**TASK DETAILS**
Below is a block of records. Copy every line in it that contains the word "table".

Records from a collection
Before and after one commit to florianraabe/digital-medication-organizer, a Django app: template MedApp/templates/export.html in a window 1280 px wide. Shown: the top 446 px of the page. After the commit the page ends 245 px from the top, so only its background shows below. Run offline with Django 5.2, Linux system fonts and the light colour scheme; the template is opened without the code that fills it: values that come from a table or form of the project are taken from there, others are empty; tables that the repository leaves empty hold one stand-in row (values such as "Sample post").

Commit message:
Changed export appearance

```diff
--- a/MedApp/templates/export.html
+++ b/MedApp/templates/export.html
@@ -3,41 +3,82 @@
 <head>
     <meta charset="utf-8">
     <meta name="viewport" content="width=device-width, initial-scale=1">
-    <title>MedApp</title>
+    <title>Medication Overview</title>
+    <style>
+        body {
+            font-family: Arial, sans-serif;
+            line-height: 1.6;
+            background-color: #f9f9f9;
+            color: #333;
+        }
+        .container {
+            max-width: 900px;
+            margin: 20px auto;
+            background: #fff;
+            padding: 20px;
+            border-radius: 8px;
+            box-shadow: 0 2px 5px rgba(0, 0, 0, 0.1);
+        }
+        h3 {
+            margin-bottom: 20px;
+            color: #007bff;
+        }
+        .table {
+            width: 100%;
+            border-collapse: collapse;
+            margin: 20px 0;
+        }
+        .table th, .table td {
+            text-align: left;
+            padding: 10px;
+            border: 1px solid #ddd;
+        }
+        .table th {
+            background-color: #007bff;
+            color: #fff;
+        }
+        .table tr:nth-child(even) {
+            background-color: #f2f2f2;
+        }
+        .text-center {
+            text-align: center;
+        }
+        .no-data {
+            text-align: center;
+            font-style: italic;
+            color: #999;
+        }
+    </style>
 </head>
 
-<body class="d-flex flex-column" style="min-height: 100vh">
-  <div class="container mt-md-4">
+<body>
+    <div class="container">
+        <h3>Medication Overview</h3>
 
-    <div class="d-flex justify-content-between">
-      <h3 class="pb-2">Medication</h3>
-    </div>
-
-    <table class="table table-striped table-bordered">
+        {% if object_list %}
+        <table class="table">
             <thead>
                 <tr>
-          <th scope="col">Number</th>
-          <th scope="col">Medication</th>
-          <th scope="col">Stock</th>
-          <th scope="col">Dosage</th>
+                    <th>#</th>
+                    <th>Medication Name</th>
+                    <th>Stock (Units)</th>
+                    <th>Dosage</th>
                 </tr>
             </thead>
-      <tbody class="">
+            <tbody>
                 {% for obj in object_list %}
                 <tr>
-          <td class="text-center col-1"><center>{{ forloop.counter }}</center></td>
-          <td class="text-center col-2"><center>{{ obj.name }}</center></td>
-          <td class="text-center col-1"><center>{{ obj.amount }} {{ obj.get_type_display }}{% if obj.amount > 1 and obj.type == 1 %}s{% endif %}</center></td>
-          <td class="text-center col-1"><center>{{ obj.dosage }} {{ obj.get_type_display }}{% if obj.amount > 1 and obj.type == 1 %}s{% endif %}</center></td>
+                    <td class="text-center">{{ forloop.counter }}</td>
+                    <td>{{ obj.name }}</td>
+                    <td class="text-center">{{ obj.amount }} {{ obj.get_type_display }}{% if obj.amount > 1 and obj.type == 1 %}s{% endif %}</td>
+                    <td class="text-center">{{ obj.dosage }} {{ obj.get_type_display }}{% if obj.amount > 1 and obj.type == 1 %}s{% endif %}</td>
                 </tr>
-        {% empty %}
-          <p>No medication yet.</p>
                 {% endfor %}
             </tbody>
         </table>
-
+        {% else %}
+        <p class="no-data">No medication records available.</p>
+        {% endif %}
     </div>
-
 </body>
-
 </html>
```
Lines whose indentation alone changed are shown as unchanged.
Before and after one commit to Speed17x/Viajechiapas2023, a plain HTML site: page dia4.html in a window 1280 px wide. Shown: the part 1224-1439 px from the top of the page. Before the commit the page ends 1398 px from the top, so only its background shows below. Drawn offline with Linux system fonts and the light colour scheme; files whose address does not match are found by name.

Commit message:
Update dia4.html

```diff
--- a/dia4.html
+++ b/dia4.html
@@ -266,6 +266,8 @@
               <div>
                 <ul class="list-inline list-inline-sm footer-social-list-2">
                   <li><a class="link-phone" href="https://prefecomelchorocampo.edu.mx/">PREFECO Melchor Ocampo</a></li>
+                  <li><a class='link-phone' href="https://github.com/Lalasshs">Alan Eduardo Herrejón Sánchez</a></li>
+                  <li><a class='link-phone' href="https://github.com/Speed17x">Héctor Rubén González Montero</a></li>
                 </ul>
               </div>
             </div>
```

**RESPONSE**
Before and after one commit to florianraabe/digital-medication-organizer, a Django app: template MedApp/templates/export.html in a window 1280 px wide. Shown: the top 446 px of the page. After the commit the page ends 245 px from the top, so only its background shows below. Run offline with Django 5.2, Linux system fonts and the light colour scheme; the template is opened without the code that fills it: values that come from a table or form of the project are taken from there, others are empty; tables that the repository leaves empty hold one stand-in row (values such as "Sample post").
+        .table {
+        .table th, .table td {
+        .table th {
+        .table tr:nth-child(even) {
-    <table class="table table-striped table-bordered">
+        <table class="table">
         </table>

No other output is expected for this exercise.